It’s not always this way. I’ve lived through dry North Dakota winters too, and summers of drought. But we’ve had a series of wild, wet ones for quite a few years in a row. This year, it started early and was relentless. I know the East Coast has gotten it bad, but we were dealing with it much earlier. Though it may seem to make less of an impact here, trust me, the opening of the winter skies has created a lot of challenges in the way we move about day to day.
For example, this is was our bedroom window. It will be nice when spring comes and I can open the shades and let in the sun.

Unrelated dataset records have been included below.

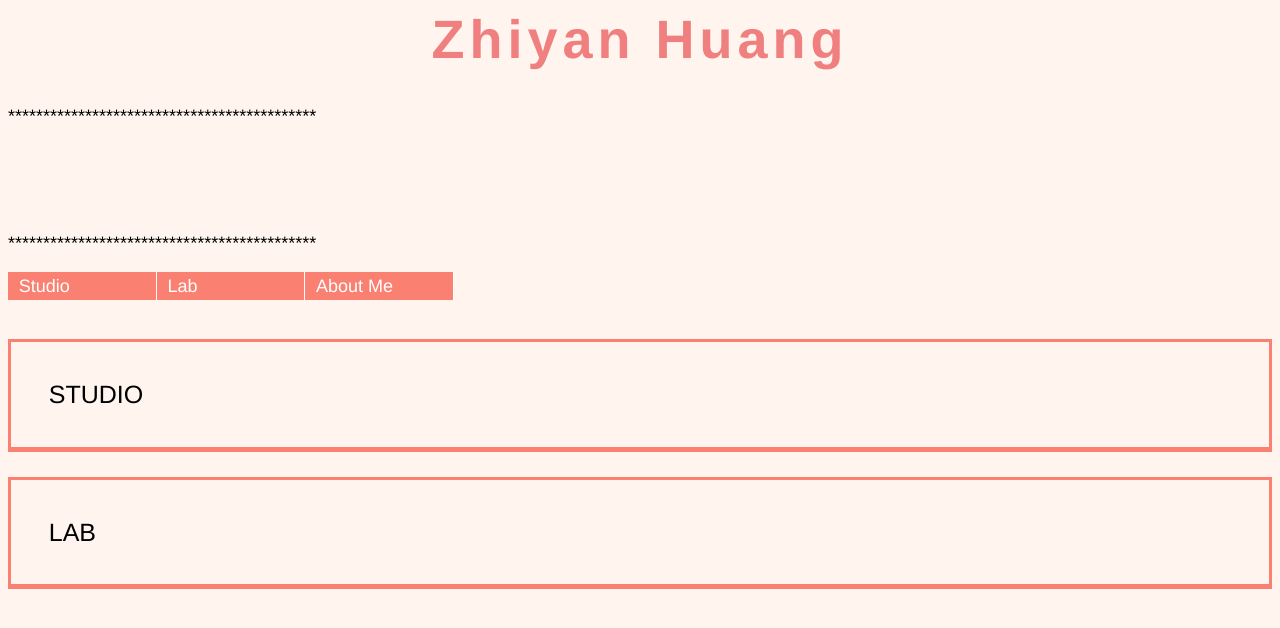
Repository: huanz488/huanz488-github.io
Page: index.html
The author's editor kept a record of every edit. The page is drawn from the files as they stood at one moment, then again after the next edit.
The browser window is 1280 px wide. The pictures show the whole page.

Above is the page before.

After the next edit:
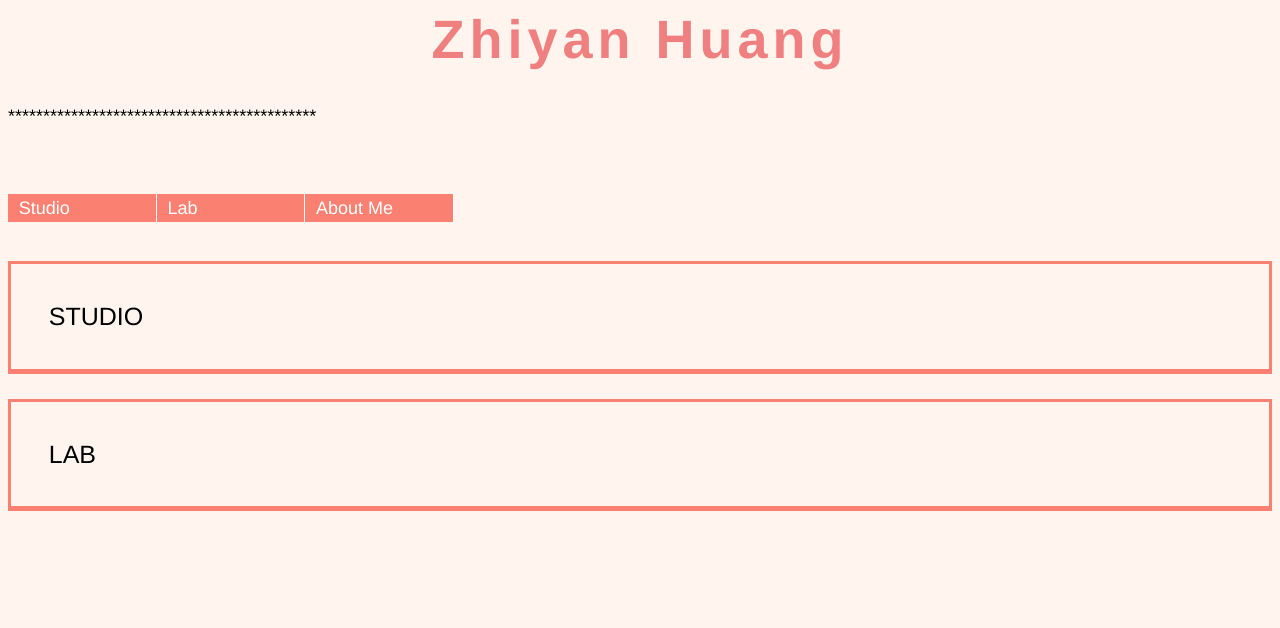
The edit:
--- a/index.html
+++ b/index.html
@@ -7,8 +7,7 @@
     <h1><center>Zhiyan Huang</center></h1>
     <P>********************************************</P><br>
     <marquee direction=right><font size=5>Welcome to my page.</font></font></marquee><br>
-    <br>
-    <p>********************************************</p>
+
     </body>
 
 <style>
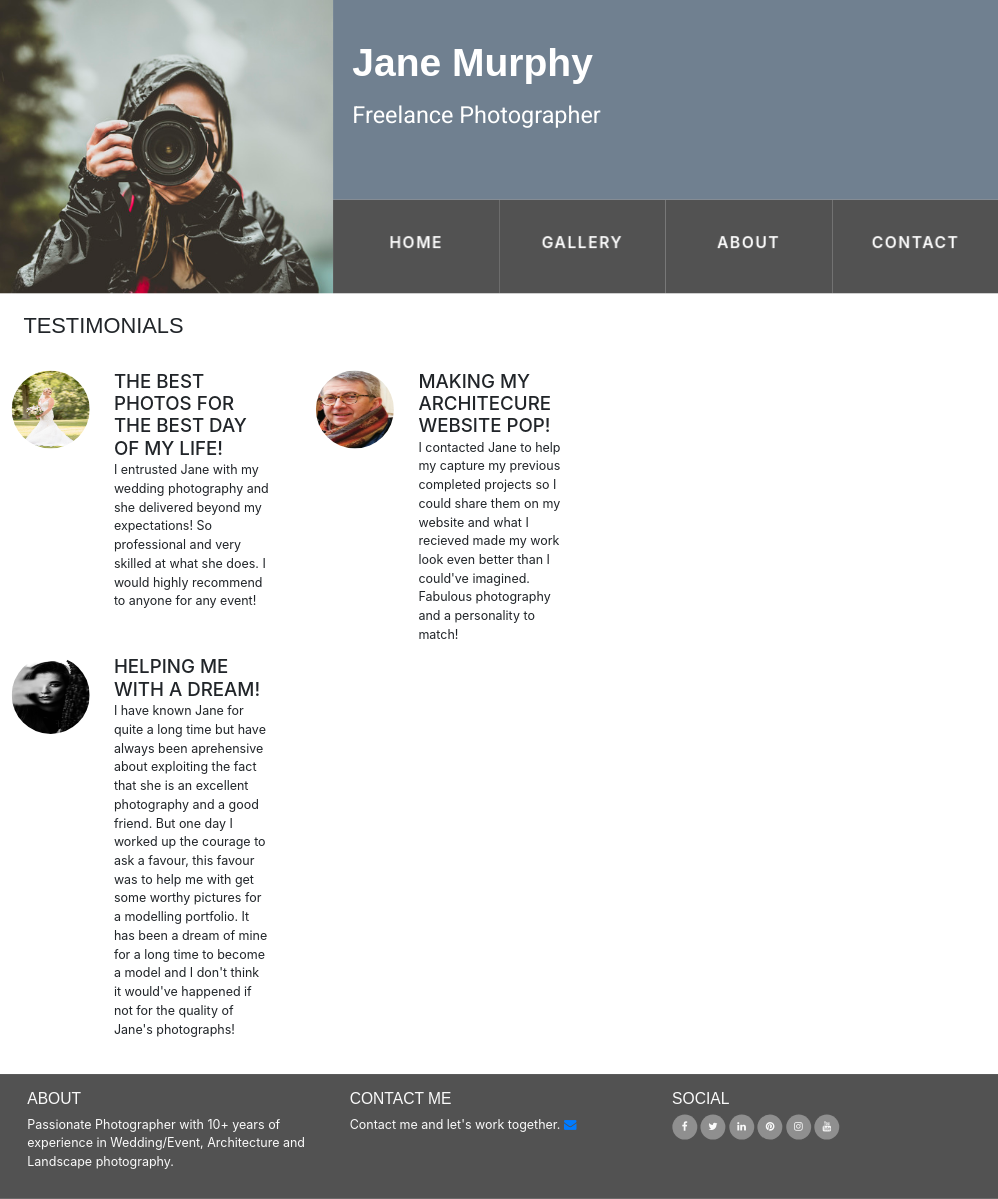
Repository: Code-Institute-Submissions/MrChrisRandall-milestone-1
Page: index.html
The author's editor kept a record of every edit. The page is drawn from the files as they stood at one moment, then again after the next edit.
The browser window is 1280 px wide. The pictures show the whole page, at 78% of full size.

Above is the page before.

### index.html
<!DOCTYPE html>
<html lang="en">

<head>
    <meta charset="UTF-8">
    <meta name="viewport" content="width=device-width, initial-scale=1.0">
    <meta http-equiv="X-UA-Compatible" content="ie=edge">
    <link rel="stylesheet" href="https://stackpath.bootstrapcdn.com/bootstrap/4.3.1/css/bootstrap.min.css" type="text/css" />
    <link rel="stylesheet" href="https://stackpath.bootstrapcdn.com/font-awesome/4.7.0/css/font-awesome.min.css" type="text/css" />
    <link rel="stylesheet" href="https://cdnjs.cloudflare.com/ajax/libs/hover.css/2.3.1/css/hover-min.css" type="text/css" />
    <link rel="stylesheet" href="assets/css/style.css" type="text/css" />
    <title>Studio 21</title>
</head>

<body>
    <header>
        <div class="row no-gutters">
            <a href="index.html" class="col-md-4 logo">

            </a>
            <div class="col-md-8">
                <div class="row no-gutters bg-color-name-title">
                    <div class="col heading">
                        <h1 class="name">Jane Murphy</h1>
                        <h2 class="title">Freelance Photographer</h2>
                    </div>
                </div>
                <div class="row no-gutters">
                    <div class="col">
                        <ul id="nav" class="list-inline menucontainer">
                            <li class="col-6 col-sm-3 ui-menu-color-home list-inline-item menuitem">
                                <a href="index.html" class="hvr-grow-shadow"><span>Home</span></a>
                            </li>
                            <li class="col-6 col-sm-3 ui-menu-color-gallery list-inline-item menuitem">
                                <a href="gallery.html" class="hvr-grow-shadow"><span>Gallery</span></a>
                            </li>
                            <li class="col-6 col-sm-3 ui-menu-color-about list-inline-item menuitem">
                                <a href="about.html" class="hvr-grow-shadow"><span>About</span></a>
                            </li>
                            <li class="col-6 col-sm-3 ui-menu-color-contact list-inline-item menuitem">
                                <a href="contact.html" class="hvr-grow-shadow"><span>Contact</span></a>
                            </li>
                        </ul>
                    </div>
                </div>

            </div>
        </div>

    </header>

    <section class="container-fluid">
        <div class="row">

            <div class="col-md-8 section-column">

                <div class="row">
                    <div class="col">
                        <h3 class="section-heading uppercase">Testimonials</h3>
                    </div>
                </div>
                <div class="row">
                    <div class="d-none d-sm-block">
                        <img src="assets/images/f1.jpg" class="rounded-circle mr-3" height=100 width=100>
                    </div>
                    <div class="col-10 offset-1 offset-sm-0 col-sm-4 col-md-4">
                        <div class="row">

                            <div class="col-10">
                                <h4 class="uppercase">The best photos for the best day of my life!</h4>
                                <p>
                                    I entrusted Jane with my wedding photography and she delivered beyond my expectations! So professional and very skilled at what she does. I would highly recommend to anyone for any event!
                                </p>
                            </div>
                        </div>
                    </div>


                    <div class="d-none d-sm-block">
                        <img src="assets/images/m1.jpg" class="rounded-circle mr-3" height=100 width=100>
                    </div>
                    <div class="col-10 offset-1 offset-sm-0 col-sm-4 col-md-4">
                        <div class="row">

                            <div class="col-10">
                                <h4 class="uppercase">Making my architecure website pop!</h4>
                                <p>
                                    I contacted Jane to help my capture my previous completed projects so I could share them on my website and what I recieved made my work look even better than I could've imagined. Fabulous photography and a personality to match!
                                </p>
                            </div>
                        </div>
                    </div>

                    <div class="d-none d-sm-block">
                        <img src="assets/images/fm1.jpg" class="rounded-circle mr-3" height=100 width=100>
                    </div>
                    <div class="col-10 offset-1 offset-sm-0 col-sm-4 col-md-4">
                        <div class="row">
                            <div class="col-10">
                                <h4 class="uppercase">Helping me with a dream!</h4>
                                <p>
                                    I have known Jane for quite a long time but have always been aprehensive about exploiting the fact that she is an excellent photography and a good friend. But one day I worked up the courage to ask a favour,
                                    this favour was to help me with get some worthy pictures for a modelling portfolio. It has been a dream of mine for a long time to become a model and I don't think it would've happened if not for the quality of Jane's photographs!
                                </p>
                            </div>

                        </div>
                    </div>
                </div>
            </div>
        </div>

    </section>

    <footer class="container-fluid">
        <div id="footer-details" class="row">
            <div class="col-sm-4">
                <h5 class="uppercase general-sub">About</h5>
                <p class="inline-block">
                    Passionate Photographer with 10+ years of experience in Wedding/Event, Architecture and Landscape photography.
                </p>
            </div>
            <div class="col-sm-4">
                <h5 class="uppercase general-sub">Contact Me</h5>
                <p class="inline-block">
                    Contact me and let's work together.
                    <a href="contact.html" class="contant-link">
                        <i class="fa fa-envelope" aria-hidden="true"></i>
                        <span class="sr-only">Contact link.</span>
                    </a>
                </p>
            </div>
            <div class="col-sm-4">
                <h5 class="uppercase general-sub">Social</h5>
                <ul class="list-inline social-links">
                    <li class="list-inline-item">
                        <a target="_blank" href="#">
                            <i class="fa fa-facebook" aria-hidden="true"></i>
                            <span class="sr-only">Facebook</span>
                        </a>
                    </li>
                    <li class="list-inline-item">
                        <a target="_blank" href="#">
                            <i class="fa fa-twitter" aria-hidden="true"></i>
                            <span class="sr-only">Twitter</span>
                        </a>
                    </li>
                    <li class="list-inline-item">
                        <a target="_blank" href="#">
                            <i class="fa fa-linkedin" aria-hidden="true"></i>
                            <span class="sr-only">LinkedIn</span>
                        </a>
                    </li>
                    <li class="list-inline-item">
                        <a target="_blank" href="#">
                            <i class="fa fa-pinterest" aria-hidden="true"></i>
                            <span class="sr-only">Pinterest</span>
                        </a>
                    </li>
                    <li class="list-inline-item">
                        <a target="_blank" href="#">
                            <i class="fa fa-instagram" aria-hidden="true"></i>
                            <span class="sr-only">Instagram</span>
                        </a>
                    </li>
                    <li class="list-inline-item">
                        <a target="_blank" href="#">
                            <i class="fa fa-youtube" aria-hidden="true"></i>
                            <span class="sr-only">YouTube</span>
                        </a>
                    </li>
                </ul>
            </div>
        </div>
    </footer>

</body>

</html>

### assets/css/style.css
@import url('https://fonts.googleapis.com/css?family=Roboto&display=swap:100,200,300,400,500,600,700|Exo:100,200,300,400,500,600,700');


/*--------------------------------------------------Colors*/

.bg-color-name-title {
    background-color: #708090;
}

.ui-menu-color-home {
    background-color: #525252;
}

.ui-menu-color-gallery {
    background-color: #525252;
}

.ui-menu-color-about {
    background-color: #525252;
}

.ui-menu-color-contact {
    background-color: #525252;
}

/*--------------------------------------------------General*/

h1,
h2,
h3,
h4 {
    margin: 0;
}

.uppercase {
    text-transform: uppercase;
}

.general-sub {
    font-family: "Exo", sans-serif;
    font-weight: 300;
    color: #fafafa
}

.inline-block {
    display: inline-block;
}

.row-table {
    display: table;
}

.section-column {
    display: table-cell;
    padding: 0 30px 30px;
    float: none;
}

.history-heading,
.section-heading {
    font-family: "Exo", sans-serif;
    font-weight: 300;
    margin-top: 25px;
    margin-bottom: 40px;
}

/*--------------------------------------------------Header*/

.header {
    margin: 0;
}

.heading {
    margin-left: 25px;
}

.logo {
    background: url(../images/pic.jpg);
    background-position: center;
    background-repeat: no-repeat;
    background-size: cover;
    min-height: 360px;
}

.name {
    font-family: "Exo", sans-serif;
    font-weight: 600;
    font-size: 50px;
    margin-top: 50px;
    color: #fff;
}

.title {
    font-family: "Roboto", sans-serif;
    font-weight: 400;
    font-size: 30px;
    margin-top: 20px;
    margin-bottom: 90px;
    color: #fff;
}

.list-inline-item:not(:last-child) {
    margin: 0;
}

.menucontainer {
    font-size: 0;
}

#nav {
    margin: 0;
}

#nav li {
    font-size: 14px;
    padding: 0;
}

.menuitem {
    height: 120px;
    text-align: center;
    padding: 0;
}

.menuitem a {
    width: 100%;
    text-decoration: none;
    color: #fff;
    height: 120px;
}

.menuitem span {
    display: block;
    width: 100%;
    padding-top: 40px;
    text-align: center;
    text-transform: uppercase;
    font-size: 20px;
    font-weight: 600;
    letter-spacing: 2px;
}

/*--------------------------------------------------Footer*/

footer {
    background-color: #525252;
    color: #fafafa;
    min-height: 120px;
    margin: 0;
}

.contact-link i {
    width: 32px;
    height: 32px;
    padding: 12px 0;
    border-radius: 50%;
    font-size: 13px;
    line-height: 7px;
    text-align: center;
    color: #fafafa;
    background: #8f8f8f;
    transition: all 0.35s ease-in-out;
    -moz-transition: all 0.35s ease-in-out;
    -webkit-transition: all 0.35s ease-in-out;
    -o-transition: all 0.35s ease-in-out;
}

.social-links {
    padding-bottom: 15px;
}

.social-links li a i {
    width: 32px;
    height: 32px;
    padding: 12px 0;
    border-radius: 50%;
    font-size: 13px;
    line-height: 7px;
    text-align: center;
    color: #fafafa;
    background: #8f8f8f;
    transition: all 0.35s ease-in-out;
    -moz-transition: all 0.35s ease-in-out;
    -webkit-transition: all 0.35s ease-in-out;
    -o-transition: all 0.35s ease-in-out;
}

.social-links li a i:hover {
    background: #708090;
}

#footer-details {
    padding: 20px;
}

/*--------------------------------------------------Personal Info*/

.personal-info-item {
    margin-bottom: 20px;
    display: block;
    clear: both;
}

.personal-info-item .key,
.personal-info-item .value {
    padding-right: 8px;
    display: inline-block;
}

.personal-info-item .key p,
.personal-info-item .value p {
    margin: 0;
}

.personal-info-item .key {
    width: 30%;
    margin-right: 21px;
    padding-top: 2px;
    vertical-align: top;
}

.personal-info-item .key p {
    font-weight: 700;
}

.personal-info-item .value {
    position: relative;
    width: 60%;
}

/*--------------------------------------------------Contact Form*/

.contact-heading {
    font-family: "Exo", sans-serif;
    font-weight: 300;
    margin-top: 25px;
    margin-bottom: 20px;
}

.center-form {
    padding-top: 10px;
    margin: 0 auto;
    max-width: 70%;
}

button[type="submit"] {
    margin-top: 15px;
    margin-bottom: 20px;
    color: #fafafa;
    background-color: #e84610;
}

/*--------------------------------------------------Gallery*/

.flex-container {
    width: 1280px;
    min-height: 500px;
    background: #fff;
    margin: 70px auto 0;
    display: flex;
    flex-direction: row;
    flex-wrap: wrap;
}

.flex-container .box {
    position: relative;
    width: 250px;
    height: 250px;
    background: #000000;
    margin: 25px;
    display: inline-block
}

.flex-container .box .imgBox {
    position: relative;
}

.flex-container .box .imgBox img {
    max-width: 100%;
    transform: transition 2s;
}
.flex-container .box:hover .imgBox {

}

After the next edit:
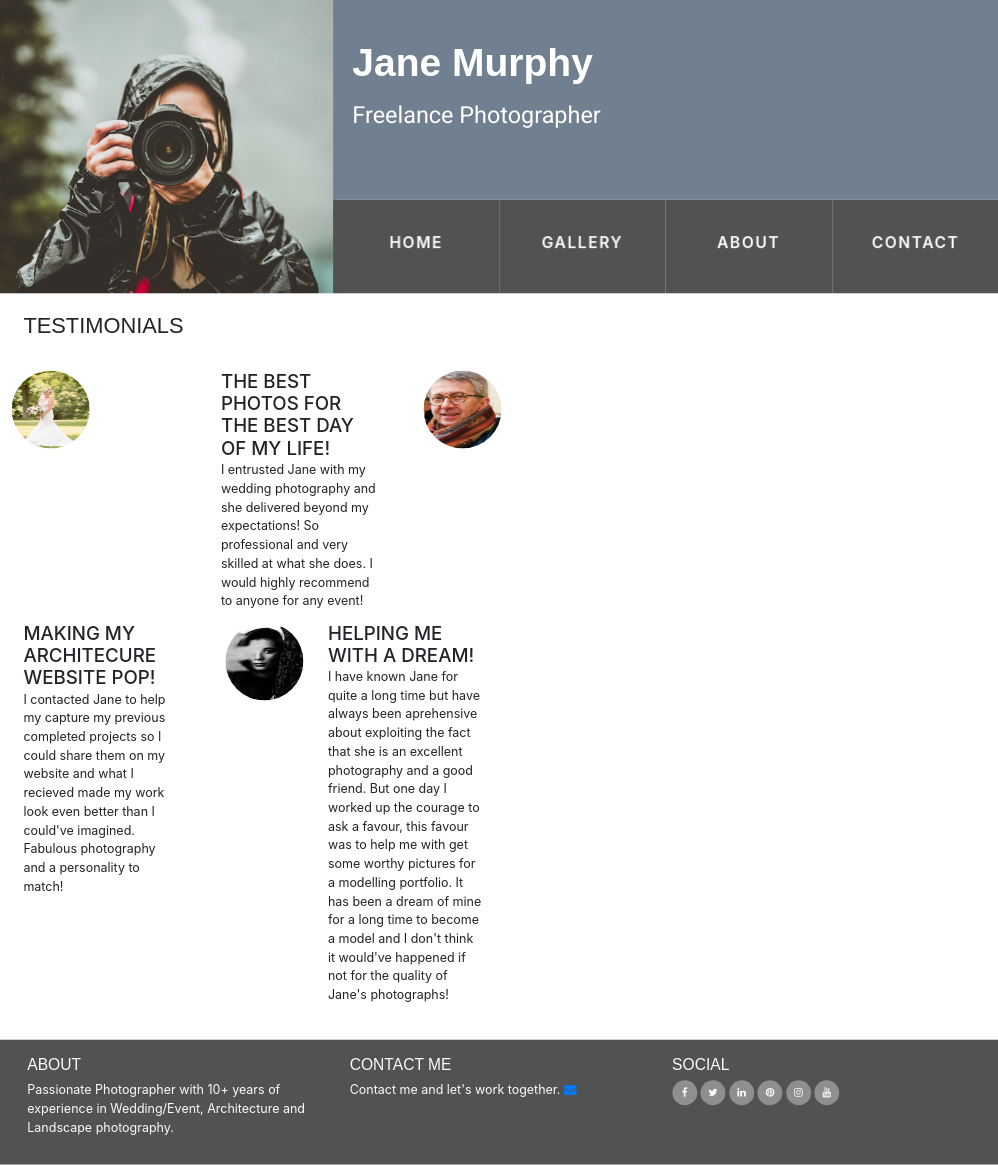
The edit:
--- a/index.html
+++ b/index.html
@@ -63,7 +63,7 @@
                     <div class="d-none d-sm-block">
                         <img src="assets/images/f1.jpg" class="rounded-circle mr-3" height=100 width=100>
                     </div>
-                    <div class="col-10 offset-1 offset-sm-0 col-sm-4 col-md-4">
+                    <div class="col-10 offset-1 offset-sm-2 col-sm-4 col-md-4">
                         <div class="row">
 
                             <div class="col-10">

Right now, it’s pretty dark in here.
Our poor little mailbox got dumped on to the point of being nearly buried. It’s an adventure just trying to find the mail every day.
This is our view from the garage looking into the back yard. Look at those layers of snow!
Even the evergreens, usually so resilient in the winter, are barely managing to stay above ground.
Nevertheless, I look at these little signs of life with a hopeful attitude. These images remind me that winter is not permanent, though it can be debilitating at times.
I feel the need to describe things I didn’t capture here. Our cul-de-sac snow mountain, which typically comes and goes with the snowfall, is more a summit this year and appears here to stay until spring. The snow-removal dudes just couldn’t keep up with it. So there’s a huge obstruction that we have to work around each day, every time we come and go.
And once we are out on the streets, the snow is piled so high to make way for roadways that it is very difficult just getting around town. You can’t see the oncoming vehicles without pulling out into intersections first. I’ve nearly gotten into a few accidents just trying to move from place to place. I’ve seen more people than usual stuck in snowbanks. Whole lanes have been erased by snow. Just doing simple errands has become a hazardous adventure.
But this past week, some melting happened. Now, the white piles have turned brown. I don’t like the looks of it, but it’s another signal of an oncoming spring.
And how do we survive? Honestly, it’s not as hard as it might seem. Yes, we have these annoyances to deal with, but we find ways to keep warm. This weekend, for instance, we went to a First Reconciliation event for our second-grader, watched our fifth-grader’s basketball tournament, and my son and I, along with two friends and their parents, headed out Saturday night to dinner and then on to our school’s Generations Dance.
Though I’d heard other parents talk about it before, this was my first Generations Dance, since it’s only for high school. The idea is that the son or daughter takes the parent of the opposite gender to the dance. So I had a date with my 15-year-old son. It was a great excuse to hang with him and his friends. Even though he hadn’t been planning on going, I decided that since the dance is as much for parents as the kids, we weren’t going to miss out. The dinner was nice, and even though he wasn’t about to boogie with his mom, my son seemed to enjoy being around his friends. And I danced with some of my friends.
We do have limitations in the winter here in Fargo, ND, but we also have a lot of creative ways to keep life moving forward and enjoyable.
Q4U: How do you beat the Winter Blues?